INPUT
::::::::
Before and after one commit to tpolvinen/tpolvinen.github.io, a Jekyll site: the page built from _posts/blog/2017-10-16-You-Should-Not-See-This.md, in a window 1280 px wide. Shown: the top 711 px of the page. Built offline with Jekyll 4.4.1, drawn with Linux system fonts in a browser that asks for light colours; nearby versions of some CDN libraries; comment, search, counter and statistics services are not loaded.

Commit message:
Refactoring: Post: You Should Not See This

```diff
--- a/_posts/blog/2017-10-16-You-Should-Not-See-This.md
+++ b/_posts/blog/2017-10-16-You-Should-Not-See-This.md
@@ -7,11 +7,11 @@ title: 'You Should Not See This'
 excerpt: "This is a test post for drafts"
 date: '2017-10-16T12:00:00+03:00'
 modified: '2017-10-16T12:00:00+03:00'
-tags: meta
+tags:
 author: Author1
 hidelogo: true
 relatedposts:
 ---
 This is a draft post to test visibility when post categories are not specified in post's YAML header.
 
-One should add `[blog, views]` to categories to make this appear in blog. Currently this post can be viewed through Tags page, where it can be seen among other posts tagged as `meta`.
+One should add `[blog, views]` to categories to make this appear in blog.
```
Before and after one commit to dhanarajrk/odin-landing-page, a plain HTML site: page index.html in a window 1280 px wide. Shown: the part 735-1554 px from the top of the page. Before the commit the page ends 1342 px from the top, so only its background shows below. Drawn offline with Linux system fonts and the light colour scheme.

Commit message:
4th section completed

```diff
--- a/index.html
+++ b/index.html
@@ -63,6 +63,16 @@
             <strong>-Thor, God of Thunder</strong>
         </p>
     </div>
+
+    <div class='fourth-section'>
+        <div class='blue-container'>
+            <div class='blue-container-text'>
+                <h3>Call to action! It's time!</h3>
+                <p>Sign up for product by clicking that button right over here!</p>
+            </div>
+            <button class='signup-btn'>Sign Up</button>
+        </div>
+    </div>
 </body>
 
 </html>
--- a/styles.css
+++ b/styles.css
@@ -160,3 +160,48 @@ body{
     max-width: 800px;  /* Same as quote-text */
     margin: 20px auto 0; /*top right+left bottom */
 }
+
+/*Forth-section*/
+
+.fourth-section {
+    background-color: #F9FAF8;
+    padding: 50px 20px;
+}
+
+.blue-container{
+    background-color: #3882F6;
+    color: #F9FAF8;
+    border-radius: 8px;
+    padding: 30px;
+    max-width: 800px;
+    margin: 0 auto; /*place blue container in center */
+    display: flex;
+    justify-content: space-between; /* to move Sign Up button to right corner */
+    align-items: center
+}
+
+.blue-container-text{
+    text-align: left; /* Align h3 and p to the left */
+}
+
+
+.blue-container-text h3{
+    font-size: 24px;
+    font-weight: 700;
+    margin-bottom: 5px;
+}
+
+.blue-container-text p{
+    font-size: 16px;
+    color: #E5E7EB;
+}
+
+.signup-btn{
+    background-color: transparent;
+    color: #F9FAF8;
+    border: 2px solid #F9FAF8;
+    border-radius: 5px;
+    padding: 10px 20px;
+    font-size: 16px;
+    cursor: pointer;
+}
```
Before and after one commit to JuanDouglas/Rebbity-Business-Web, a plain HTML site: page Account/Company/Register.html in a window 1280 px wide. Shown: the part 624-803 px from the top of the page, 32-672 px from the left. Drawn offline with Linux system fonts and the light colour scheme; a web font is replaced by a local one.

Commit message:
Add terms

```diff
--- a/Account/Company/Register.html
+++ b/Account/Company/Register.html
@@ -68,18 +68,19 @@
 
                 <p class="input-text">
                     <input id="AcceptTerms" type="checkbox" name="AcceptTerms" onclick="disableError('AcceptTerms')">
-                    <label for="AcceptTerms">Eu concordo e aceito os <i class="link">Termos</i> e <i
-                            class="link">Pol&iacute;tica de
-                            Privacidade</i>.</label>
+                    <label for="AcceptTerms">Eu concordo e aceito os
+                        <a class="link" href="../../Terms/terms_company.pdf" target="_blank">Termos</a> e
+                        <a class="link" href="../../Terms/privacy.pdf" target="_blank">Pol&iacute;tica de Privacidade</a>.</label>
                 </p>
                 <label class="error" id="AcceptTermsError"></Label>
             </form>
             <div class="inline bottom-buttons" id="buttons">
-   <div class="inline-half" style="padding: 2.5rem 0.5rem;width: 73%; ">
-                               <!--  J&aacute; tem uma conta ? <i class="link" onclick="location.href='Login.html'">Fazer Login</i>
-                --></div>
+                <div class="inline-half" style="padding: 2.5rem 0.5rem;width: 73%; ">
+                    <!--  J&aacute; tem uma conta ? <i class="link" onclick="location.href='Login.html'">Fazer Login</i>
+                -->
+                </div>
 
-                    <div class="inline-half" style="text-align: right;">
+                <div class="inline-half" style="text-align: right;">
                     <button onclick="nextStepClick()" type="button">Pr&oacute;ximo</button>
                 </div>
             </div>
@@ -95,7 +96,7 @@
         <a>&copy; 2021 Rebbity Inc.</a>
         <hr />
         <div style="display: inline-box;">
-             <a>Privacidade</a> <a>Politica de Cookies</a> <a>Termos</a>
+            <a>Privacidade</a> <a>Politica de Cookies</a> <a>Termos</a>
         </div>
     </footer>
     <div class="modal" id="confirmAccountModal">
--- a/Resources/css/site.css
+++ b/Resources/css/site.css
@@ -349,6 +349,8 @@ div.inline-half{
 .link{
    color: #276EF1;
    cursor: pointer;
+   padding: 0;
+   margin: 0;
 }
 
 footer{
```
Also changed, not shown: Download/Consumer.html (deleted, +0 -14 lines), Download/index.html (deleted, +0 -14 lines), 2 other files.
::::::::
ASSIGNMENT
Set every entry down verbatim.

RESPONSE TO THE EXERCISE
Before and after one commit to tpolvinen/tpolvinen.github.io, a Jekyll site: the page built from _posts/blog/2017-10-16-You-Should-Not-See-This.md, in a window 1280 px wide. Shown: the top 711 px of the page. Built offline with Jekyll 4.4.1, drawn with Linux system fonts in a browser that asks for light colours; nearby versions of some CDN libraries; comment, search, counter and statistics services are not loaded.

Commit message:
Refactoring: Post: You Should Not See This

```diff
--- a/_posts/blog/2017-10-16-You-Should-Not-See-This.md
+++ b/_posts/blog/2017-10-16-You-Should-Not-See-This.md
@@ -7,11 +7,11 @@ title: 'You Should Not See This'
 excerpt: "This is a test post for drafts"
 date: '2017-10-16T12:00:00+03:00'
 modified: '2017-10-16T12:00:00+03:00'
-tags: meta
+tags:
 author: Author1
 hidelogo: true
 relatedposts:
 ---
 This is a draft post to test visibility when post categories are not specified in post's YAML header.
 
-One should add `[blog, views]` to categories to make this appear in blog. Currently this post can be viewed through Tags page, where it can be seen among other posts tagged as `meta`.
+One should add `[blog, views]` to categories to make this appear in blog.
```
Before and after one commit to dhanarajrk/odin-landing-page, a plain HTML site: page index.html in a window 1280 px wide. Shown: the part 735-1554 px from the top of the page. Before the commit the page ends 1342 px from the top, so only its background shows below. Drawn offline with Linux system fonts and the light colour scheme.

Commit message:
4th section completed

```diff
--- a/index.html
+++ b/index.html
@@ -63,6 +63,16 @@
             <strong>-Thor, God of Thunder</strong>
         </p>
     </div>
+
+    <div class='fourth-section'>
+        <div class='blue-container'>
+            <div class='blue-container-text'>
+                <h3>Call to action! It's time!</h3>
+                <p>Sign up for product by clicking that button right over here!</p>
+            </div>
+            <button class='signup-btn'>Sign Up</button>
+        </div>
+    </div>
 </body>
 
 </html>
--- a/styles.css
+++ b/styles.css
@@ -160,3 +160,48 @@ body{
     max-width: 800px;  /* Same as quote-text */
     margin: 20px auto 0; /*top right+left bottom */
 }
+
+/*Forth-section*/
+
+.fourth-section {
+    background-color: #F9FAF8;
+    padding: 50px 20px;
+}
+
+.blue-container{
+    background-color: #3882F6;
+    color: #F9FAF8;
+    border-radius: 8px;
+    padding: 30px;
+    max-width: 800px;
+    margin: 0 auto; /*place blue container in center */
+    display: flex;
+    justify-content: space-between; /* to move Sign Up button to right corner */
+    align-items: center
+}
+
+.blue-container-text{
+    text-align: left; /* Align h3 and p to the left */
+}
+
+
+.blue-container-text h3{
+    font-size: 24px;
+    font-weight: 700;
+    margin-bottom: 5px;
+}
+
+.blue-container-text p{
+    font-size: 16px;
+    color: #E5E7EB;
+}
+
+.signup-btn{
+    background-color: transparent;
+    color: #F9FAF8;
+    border: 2px solid #F9FAF8;
+    border-radius: 5px;
+    padding: 10px 20px;
+    font-size: 16px;
+    cursor: pointer;
+}
```
Before and after one commit to JuanDouglas/Rebbity-Business-Web, a plain HTML site: page Account/Company/Register.html in a window 1280 px wide. Shown: the part 624-803 px from the top of the page, 32-672 px from the left. Drawn offline with Linux system fonts and the light colour scheme; a web font is replaced by a local one.

Commit message:
Add terms

```diff
--- a/Account/Company/Register.html
+++ b/Account/Company/Register.html
@@ -68,18 +68,19 @@
 
                 <p class="input-text">
                     <input id="AcceptTerms" type="checkbox" name="AcceptTerms" onclick="disableError('AcceptTerms')">
-                    <label for="AcceptTerms">Eu concordo e aceito os <i class="link">Termos</i> e <i
-                            class="link">Pol&iacute;tica de
-                            Privacidade</i>.</label>
+                    <label for="AcceptTerms">Eu concordo e aceito os
+                        <a class="link" href="../../Terms/terms_company.pdf" target="_blank">Termos</a> e
+                        <a class="link" href="../../Terms/privacy.pdf" target="_blank">Pol&iacute;tica de Privacidade</a>.</label>
                 </p>
                 <label class="error" id="AcceptTermsError"></Label>
             </form>
             <div class="inline bottom-buttons" id="buttons">
-   <div class="inline-half" style="padding: 2.5rem 0.5rem;width: 73%; ">
-                               <!--  J&aacute; tem uma conta ? <i class="link" onclick="location.href='Login.html'">Fazer Login</i>
-                --></div>
+                <div class="inline-half" style="padding: 2.5rem 0.5rem;width: 73%; ">
+                    <!--  J&aacute; tem uma conta ? <i class="link" onclick="location.href='Login.html'">Fazer Login</i>
+                -->
+                </div>
 
-                    <div class="inline-half" style="text-align: right;">
+                <div class="inline-half" style="text-align: right;">
                     <button onclick="nextStepClick()" type="button">Pr&oacute;ximo</button>
                 </div>
             </div>
@@ -95,7 +96,7 @@
         <a>&copy; 2021 Rebbity Inc.</a>
         <hr />
         <div style="display: inline-box;">
-             <a>Privacidade</a> <a>Politica de Cookies</a> <a>Termos</a>
+            <a>Privacidade</a> <a>Politica de Cookies</a> <a>Termos</a>
         </div>
     </footer>
     <div class="modal" id="confirmAccountModal">
--- a/Resources/css/site.css
+++ b/Resources/css/site.css
@@ -349,6 +349,8 @@ div.inline-half{
 .link{
    color: #276EF1;
    cursor: pointer;
+   padding: 0;
+   margin: 0;
 }
 
 footer{
```
Also changed, not shown: Download/Consumer.html (deleted, +0 -14 lines), Download/index.html (deleted, +0 -14 lines), 2 other files.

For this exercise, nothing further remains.